This course provides students with opportunities to further develop their skills and knowledge in De’VIA visual arts. Students will explore a range of subject matter including studio activities and will consolidate their practical skills by examining cultural and historical contexts of De’VIA arts (including artwork by Deaf artists). In this section, students will focus on De’VIA arts appreciation. They will analyse art works and study aspects of Deaf artists from Canada and other parts of the world as well as study De’VIA art history. Within this course, students analyse, interpret, evaluate and examine a range of artwork from applied De’VIA design and fine arts to crafts by Deaf artists.Note: De’VIA, (Deaf View Image Art) explores Deaf experience on a personal cultural or physical level using formal art elements.

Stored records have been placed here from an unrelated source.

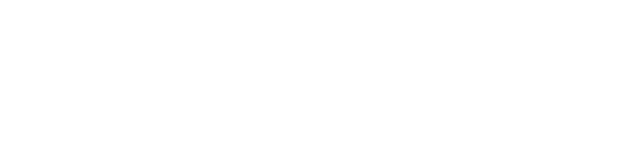
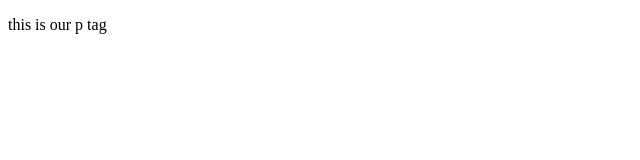
Before and after one commit to rufaida-akhter/html_simple, a plain HTML site: page index.html in a window 1280 px wide. Shown: the whole page, without its empty margins (0-640 px from the left). Drawn offline with Linux system fonts and the light colour scheme.

Commit message:
hrml <p> tag </p>

```diff
--- a/index.html
+++ b/index.html
@@ -7,6 +7,7 @@
     <title>Document</title>
 </head>
 <body>
+    <p> this is our p tag</p>
 
 </body>
 </html>
```
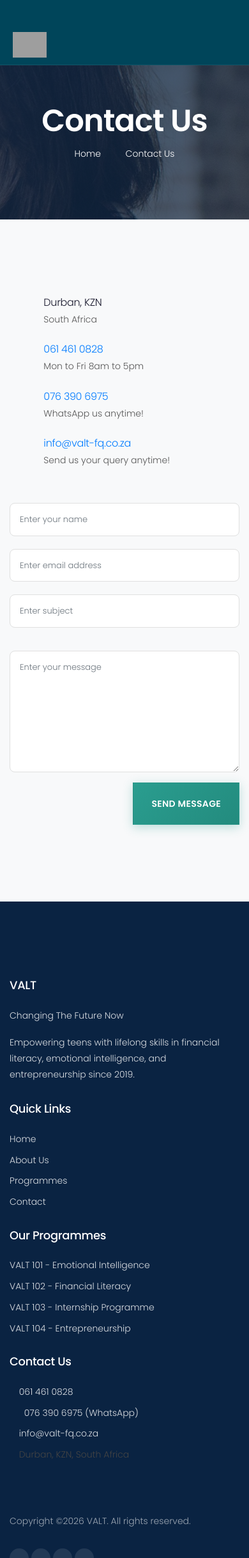
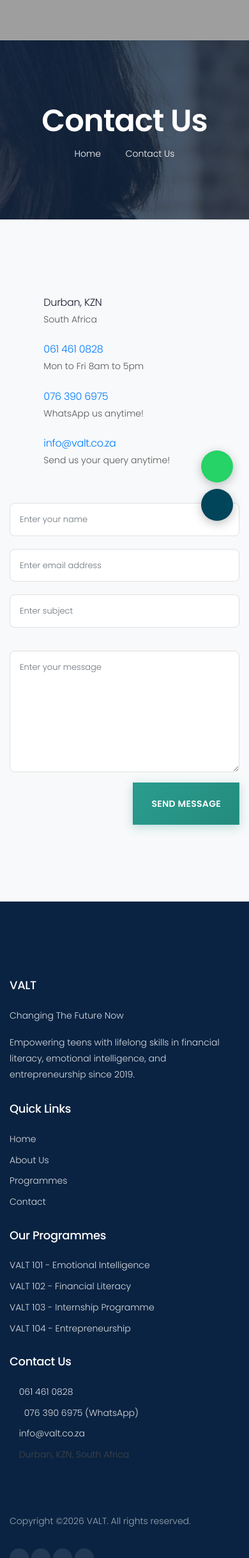
Before and after one commit to oluwatosindot/valtwebsiteproj, a PHP site: page /contact.html in a window 390 px wide. Shown: the top 2435 px of the page at 64% size. Run offline with PHP 8.4, Linux system fonts and the light colour scheme; some libraries are stand-ins or nearby versions; some web fonts are replaced; grey boxes are pictures that could not be loaded.

Commit message:
Multiple header and contact icon updates
- Update email to info@valt.co.za across all pages and server.js
- Remove header-top bar (social icons, phone, email) from all pages
- Set headerbg01.jpg as header background image
- Add floating WhatsApp (061 461 0828) and email icons fixed bottom-right

Co-Authored-By: Claude Sonnet 4.6 <noreply@anthropic.com>

```diff
--- a/contact.html
+++ b/contact.html
@@ -41,23 +41,6 @@
 		</head>
 		<body>
 		  <header id="header">
-	  		<div class="header-top">
-	  			<div class="container">
-			  		<div class="row">
-			  			<div class="col-lg-6 col-sm-6 col-8 header-top-left no-padding">
-			  				<ul>
-								<li><a href="https://facebook.com/valt"><i class="fa fa-facebook"></i></a></li>
-								<li><a href="https://twitter.com/valt"><i class="fa fa-twitter"></i></a></li>
-								<li><a href="https://instagram.com/valt"><i class="fa fa-instagram"></i></a></li>
-								<li><a href="https://linkedin.com/company/valt"><i class="fa fa-linkedin"></i></a></li>
-			  				</ul>
-			  			</div>
-			  			<div class="col-lg-6 col-sm-6 col-4 header-top-right no-padding">
-			  				<a href="tel:+27614610828"><span class="lnr lnr-phone-handset"></span> <span class="text">061 461 0828</span></a>
-			  				<a href="mailto:info@valt-fq.co.za"><span class="lnr lnr-envelope"></span> <span class="text">info@valt-fq.co.za</span></a>
-			  			</div>
-			  		</div>
-	  			</div>
 			</div>
 		    <div class="container main-menu">
 		    	<div class="row align-items-center justify-content-between d-flex">
@@ -132,7 +115,7 @@
 									<span class="lnr lnr-envelope"></span>
 								</div>
 								<div class="contact-details">
-									<h5><a href="mailto:info@valt-fq.co.za">info@valt-fq.co.za</a></h5>
+									<h5><a href="mailto:info@valt.co.za">info@valt.co.za</a></h5>
 									<p>Send us your query anytime!</p>
 								</div>
 							</div>
@@ -201,7 +184,7 @@
 								<ul>
 									<li><a href="tel:+27614610828"><i class="fa fa-phone"></i> 061 461 0828</a></li>
 									<li><a href="https://wa.me/27763906975"><i class="fa fa-whatsapp" style="margin-right: 8px;"></i> 076 390 6975 (WhatsApp)</a></li>
-									<li><a href="mailto:info@valt-fq.co.za"><i class="fa fa-envelope"></i> info@valt-fq.co.za</a></li>
+									<li><a href="mailto:info@valt.co.za"><i class="fa fa-envelope"></i> info@valt.co.za</a></li>
 									<li><i class="fa fa-map-marker"></i> Durban, KZN, South Africa</li>
 								</ul>
 							</div>
@@ -234,5 +217,12 @@ Copyright &copy;<script>document.write(new Date().getFullYear());</script> VALT.
 			<script src="js/mail-script.js"></script>
 			<script src="js/form-handlers.js"></script>
 			<script src="js/main.js"></script>
-		</body>
+
+		<!-- Floating Contact Icons -->
+		<div class="float-contact">
+			<a href="https://wa.me/27614610828" class="float-whatsapp" target="_blank" aria-label="WhatsApp"><i class="fa fa-whatsapp"></i></a>
+			<a href="mailto:info@valt.co.za" class="float-email" aria-label="Email"><i class="fa fa-envelope"></i></a>
+		</div>
+		<!-- End Floating Contact Icons -->
+	</body>
 	</html>
--- a/css/valt-theme.css
+++ b/css/valt-theme.css
@@ -37,11 +37,53 @@ p { color: #555 !important; line-height: 1.8 !important; }
 .generic-banner a { color: #fff !important; }
 
 /* --- HEADER & NAVIGATION --- */
-#header { background-color: #00455A !important; }
-.header-top { background: #00455A !important; }
-#header.header-scrolled { background-color: rgba(0,69,90,.97) !important; box-shadow: 0 2px 20px rgba(0,0,0,0.15) !important; }
+#header {
+	background-color: #00455A !important;
+	background-image: url('../img/headerbg01.jpg') !important;
+	background-size: cover !important;
+	background-position: center !important;
+	background-repeat: no-repeat !important;
+}
+#header.header-scrolled {
+	background-color: rgba(0,69,90,.97) !important;
+	background-image: url('../img/headerbg01.jpg') !important;
+	background-size: cover !important;
+	background-position: center !important;
+	box-shadow: 0 2px 20px rgba(0,0,0,0.15) !important;
+}
 .main-menu { padding-top: 11px !important; padding-bottom: 11px !important; }
 #logo img { height: 82px !important; }
+
+/* --- FLOATING CONTACT ICONS (bottom right) --- */
+.float-contact {
+	position: fixed;
+	bottom: 30px;
+	right: 25px;
+	z-index: 9999;
+	display: flex;
+	flex-direction: column;
+	align-items: center;
+	gap: 10px;
+}
+.float-contact a {
+	display: flex;
+	align-items: center;
+	justify-content: center;
+	width: 50px;
+	height: 50px;
+	border-radius: 50%;
+	font-size: 22px;
+	color: #fff !important;
+	box-shadow: 0 4px 15px rgba(0,0,0,0.25);
+	transition: transform 0.3s ease, box-shadow 0.3s ease !important;
+	text-decoration: none;
+}
+.float-contact a:hover {
+	transform: translateY(-3px);
+	box-shadow: 0 8px 20px rgba(0,0,0,0.3);
+}
+.float-contact .float-whatsapp { background: #25D366; }
+.float-contact .float-email { background: #00455A; }
 .main-menu { border-bottom: 1px solid rgba(255,255,255,0.08) !important; }
 .top-head-btn { background: #2a9d8f !important; border-radius: 4px !important; }
 .header-top .header-top-left a:hover i { color: #2a9d8f !important; }
```
Also changed, not shown: about.html (+9 -19 lines), blog-home.html (+8 -18 lines), blog-single.html (+8 -18 lines), course-details.html (+8 -18 lines), courses.html (+8 -18 lines), elements.html (+9 -19 lines), event-details.html (+9 -19 lines), events.html (+8 -18 lines), gallery.html (+8 -18 lines), index.html (+9 -19 lines).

Many artworks instinctively or intentionally reflect De’VIA elements such as:
• Intense and contrasting colours
• contrasting textures and values

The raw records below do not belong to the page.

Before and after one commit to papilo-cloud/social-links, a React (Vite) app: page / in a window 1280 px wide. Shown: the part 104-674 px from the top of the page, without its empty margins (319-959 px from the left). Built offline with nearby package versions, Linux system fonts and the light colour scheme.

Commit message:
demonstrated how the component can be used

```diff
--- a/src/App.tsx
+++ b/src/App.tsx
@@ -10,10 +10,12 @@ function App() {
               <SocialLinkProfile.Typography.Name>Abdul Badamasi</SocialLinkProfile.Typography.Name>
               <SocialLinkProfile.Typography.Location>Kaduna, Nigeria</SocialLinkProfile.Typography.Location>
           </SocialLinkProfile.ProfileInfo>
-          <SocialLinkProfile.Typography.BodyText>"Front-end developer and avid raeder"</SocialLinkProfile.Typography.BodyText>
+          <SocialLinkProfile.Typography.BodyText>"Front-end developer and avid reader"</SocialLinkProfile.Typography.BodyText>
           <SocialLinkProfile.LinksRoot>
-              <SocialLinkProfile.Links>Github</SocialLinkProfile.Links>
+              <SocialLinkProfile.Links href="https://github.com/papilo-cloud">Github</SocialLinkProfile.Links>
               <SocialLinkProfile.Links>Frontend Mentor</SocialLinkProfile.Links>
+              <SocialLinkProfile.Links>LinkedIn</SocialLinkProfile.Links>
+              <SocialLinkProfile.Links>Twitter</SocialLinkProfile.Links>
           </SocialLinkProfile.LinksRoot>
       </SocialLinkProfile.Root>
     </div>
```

• emphasis on eyes, mouths, ears and hands
• motifs, metaphors, insights and perspectives of Deaf experience
This presents an opportunity for students to reflect on, explore and integrate their experiences as Deaf individuals and to express their experiences through art.
Reference: For a list of links, please click on “Visual Arts Resources”.
By the end of this course, students will:
• use appropriate visual arts and especially De’VIA terminology to describe art concepts, principles, styles, content, materials, and techniques;
• describe the impact of various historical and contemporary influences ( from both within the Deaf community and from the mainstream community) on Deaf artists’ artwork;
• produce original De’VIA art works, using a variety of materials, tools, processes, and technologies appropriately;
• evaluate their own De’VIA art works and those of others, demonstrating an understanding of the process of De’VIA critical analysis and providing grounds for their way of thinking, feelings including aesthetic judgements;
• analyse De’VIA art works in relation to their (both the Deaf artist’s and the student’s) background, cultural, social, political, and historical contexts;
• analyse ways in which cultural institutions (family, school, organizations, etc) shape our perception and understanding of De’VIA art;
• analyse the influence of De’VIA art on their lives and the surrounding community (including their family, school, local community);
• analyse career opportunities within visual arts & museum studies at the Deaf Culture Centre (curator, archivist, multimedia technician, multimedia producer, program liaison coordinator);
By the end of this course, students will:
• explain how the elements and principles of design reflected in a specific work of a Deaf artist support the De’VIA concepts and ideas;
• demonstrate an understanding of various aspects of the history and its influence and especially in the emergence of De’VIA;
• demonstrate an understanding of selected aspects of De’VIA architecture (e.g., Deaf Culture Centre’s bronze door handles, iconic images on the stairway medallions, visual openness through the use of glass throughout the space, marble materials used on countertops);
• describe the relationship between the works of Deaf artists of different periods and the political, social, and religious climates of those periods;
• describe examples of applied art from Deaf culture that have been influenced by new techniques and materials;
• identify style, content, and technique in the art works studied, and speculate on each artist’s intent.
• use images from different Deaf artists’ as source material for interpretation;
• analyse, identify and explain the narrative, symbolic, and conceptual aspects of De’VIA art;
• evaluate De’VIA arts both in writing and in ASL, following standard procedures in critical analysis (e.g., consider their initial reaction; describe the works using appropriate terminology; analyse and interpret the works; evaluate the effectiveness of the works);
• analyse and describe the intellectual, emotional, and spiritual influence that De’VIA art has on their lives and on their personal development as a Deaf person;
• compare examples of applied De’VIA design and De’VIA fine arts and other cultures that have similar stylistic qualities;
• describe how the same iconographic symbols are used in different cultures (e.g., the eye in De’VIA art and the eye in Egyptian art);
• demonstrate an understanding of the use of symbols in creative expression (e.g., “Family Dog” by Susan Dupor, “Audism” and “Cycle of Life” by Pamela Witcher, “Red Curtain” and “In Search of the Call” by Vanessa Vaughan);
• explain how De’VIA elements and the formal organization of visual content (mood, feelings and ideas) are used in both the creation and the evaluation of art works (the decisions and strategies used to communicate particular meanings, the effects of social, cultural, political and historical influences including Deaf artists’ personal beliefs and experiences, cultural preferences/social stereotypes and personal biases);
• explain how aspects of a Deaf artist’ specific works make them visually dynamic and thought provoking;
• analyse the impact of the Deaf Culture Centre in the way in which we (a range of consumers, Deaf, hearing, hearing with relationships to the Deaf community etc.) view and experience De’VIA art, focusing on social and political issues (e.g., the means by which collections have been created; the allotment of exhibition space; the ways in which various cultures are represented in collections).